*TASK*:
Your output should consist solely of the lines from the one with "fax　 １１１ー１１１１</br>" through the end of the records, reproduced exactly, both ends included.

***** MATERIAL FOR THIS EXERCISE *****

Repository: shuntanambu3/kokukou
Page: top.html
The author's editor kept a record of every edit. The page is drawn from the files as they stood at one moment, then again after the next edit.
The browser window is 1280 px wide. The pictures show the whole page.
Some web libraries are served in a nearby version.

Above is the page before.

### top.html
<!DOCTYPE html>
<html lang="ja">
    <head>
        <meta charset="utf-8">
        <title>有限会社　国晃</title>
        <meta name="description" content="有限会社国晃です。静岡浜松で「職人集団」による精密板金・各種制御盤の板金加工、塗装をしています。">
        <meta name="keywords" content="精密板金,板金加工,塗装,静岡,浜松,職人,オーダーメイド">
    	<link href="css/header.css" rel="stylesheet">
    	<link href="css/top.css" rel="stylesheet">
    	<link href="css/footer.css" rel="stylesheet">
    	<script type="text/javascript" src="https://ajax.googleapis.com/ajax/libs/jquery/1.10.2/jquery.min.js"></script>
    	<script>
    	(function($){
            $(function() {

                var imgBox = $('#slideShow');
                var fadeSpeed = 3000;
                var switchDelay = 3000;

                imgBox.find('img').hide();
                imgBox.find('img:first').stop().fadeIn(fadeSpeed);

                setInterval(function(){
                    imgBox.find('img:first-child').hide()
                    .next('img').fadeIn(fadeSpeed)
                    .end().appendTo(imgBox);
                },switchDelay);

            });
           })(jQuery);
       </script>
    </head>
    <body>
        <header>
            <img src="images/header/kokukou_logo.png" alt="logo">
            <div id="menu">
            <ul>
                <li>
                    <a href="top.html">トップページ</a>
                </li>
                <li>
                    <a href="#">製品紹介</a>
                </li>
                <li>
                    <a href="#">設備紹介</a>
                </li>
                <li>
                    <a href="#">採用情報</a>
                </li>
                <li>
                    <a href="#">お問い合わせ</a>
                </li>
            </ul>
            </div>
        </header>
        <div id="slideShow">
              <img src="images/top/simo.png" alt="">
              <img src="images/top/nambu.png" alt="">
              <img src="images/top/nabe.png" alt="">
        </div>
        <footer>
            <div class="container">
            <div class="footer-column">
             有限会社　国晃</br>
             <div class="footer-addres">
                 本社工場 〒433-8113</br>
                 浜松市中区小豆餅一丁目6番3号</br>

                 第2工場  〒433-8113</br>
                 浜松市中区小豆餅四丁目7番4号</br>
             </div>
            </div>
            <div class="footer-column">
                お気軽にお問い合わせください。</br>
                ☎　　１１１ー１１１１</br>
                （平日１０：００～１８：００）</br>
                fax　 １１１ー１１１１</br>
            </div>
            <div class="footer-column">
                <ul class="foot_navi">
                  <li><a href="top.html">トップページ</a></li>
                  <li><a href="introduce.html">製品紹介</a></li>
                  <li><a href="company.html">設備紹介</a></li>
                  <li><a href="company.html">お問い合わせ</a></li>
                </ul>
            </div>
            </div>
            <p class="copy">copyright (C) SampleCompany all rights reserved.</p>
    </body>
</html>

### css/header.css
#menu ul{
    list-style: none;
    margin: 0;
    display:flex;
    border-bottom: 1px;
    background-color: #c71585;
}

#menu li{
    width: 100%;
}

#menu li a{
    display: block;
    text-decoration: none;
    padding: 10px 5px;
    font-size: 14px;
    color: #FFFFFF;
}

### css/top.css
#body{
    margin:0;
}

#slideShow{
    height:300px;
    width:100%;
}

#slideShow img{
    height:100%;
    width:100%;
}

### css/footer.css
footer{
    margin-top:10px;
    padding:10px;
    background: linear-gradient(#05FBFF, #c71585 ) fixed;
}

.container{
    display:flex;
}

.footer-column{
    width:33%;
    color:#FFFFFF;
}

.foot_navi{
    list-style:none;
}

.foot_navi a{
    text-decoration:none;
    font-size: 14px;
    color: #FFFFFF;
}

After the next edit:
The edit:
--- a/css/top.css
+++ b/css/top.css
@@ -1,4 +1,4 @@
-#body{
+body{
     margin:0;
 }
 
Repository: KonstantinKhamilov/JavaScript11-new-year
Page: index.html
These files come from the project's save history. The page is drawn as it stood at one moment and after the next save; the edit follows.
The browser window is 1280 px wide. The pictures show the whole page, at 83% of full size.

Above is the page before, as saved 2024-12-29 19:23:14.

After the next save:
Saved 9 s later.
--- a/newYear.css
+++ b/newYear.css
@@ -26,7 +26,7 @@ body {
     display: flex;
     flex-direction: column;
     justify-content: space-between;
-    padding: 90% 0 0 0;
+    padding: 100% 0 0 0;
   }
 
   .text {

*****

*TASK OUTPUT*:
                fax　 １１１ー１１１１</br>
            </div>
            <div class="footer-column">
                <ul class="foot_navi">
                  <li><a href="top.html">トップページ</a></li>
                  <li><a href="introduce.html">製品紹介</a></li>
                  <li><a href="company.html">設備紹介</a></li>
                  <li><a href="company.html">お問い合わせ</a></li>
                </ul>
            </div>
            </div>
            <p class="copy">copyright (C) SampleCompany all rights reserved.</p>
    </body>
</html>

### css/header.css
#menu ul{
    list-style: none;
    margin: 0;
    display:flex;
    border-bottom: 1px;
    background-color: #c71585;
}

#menu li{
    width: 100%;
}

#menu li a{
    display: block;
    text-decoration: none;
    padding: 10px 5px;
    font-size: 14px;
    color: #FFFFFF;
}

### css/top.css
#body{
    margin:0;
}

#slideShow{
    height:300px;
    width:100%;
}

#slideShow img{
    height:100%;
    width:100%;
}

### css/footer.css
footer{
    margin-top:10px;
    padding:10px;
    background: linear-gradient(#05FBFF, #c71585 ) fixed;
}

.container{
    display:flex;
}

.footer-column{
    width:33%;
    color:#FFFFFF;
}

.foot_navi{
    list-style:none;
}

.foot_navi a{
    text-decoration:none;
    font-size: 14px;
    color: #FFFFFF;
}

After the next edit:
The edit:
--- a/css/top.css
+++ b/css/top.css
@@ -1,4 +1,4 @@
-#body{
+body{
     margin:0;
 }
 
Repository: KonstantinKhamilov/JavaScript11-new-year
Page: index.html
These files come from the project's save history. The page is drawn as it stood at one moment and after the next save; the edit follows.
The browser window is 1280 px wide. The pictures show the whole page, at 83% of full size.

Above is the page before, as saved 2024-12-29 19:23:14.

After the next save:
Saved 9 s later.
--- a/newYear.css
+++ b/newYear.css
@@ -26,7 +26,7 @@ body {
     display: flex;
     flex-direction: column;
     justify-content: space-between;
-    padding: 90% 0 0 0;
+    padding: 100% 0 0 0;
   }
 
   .text {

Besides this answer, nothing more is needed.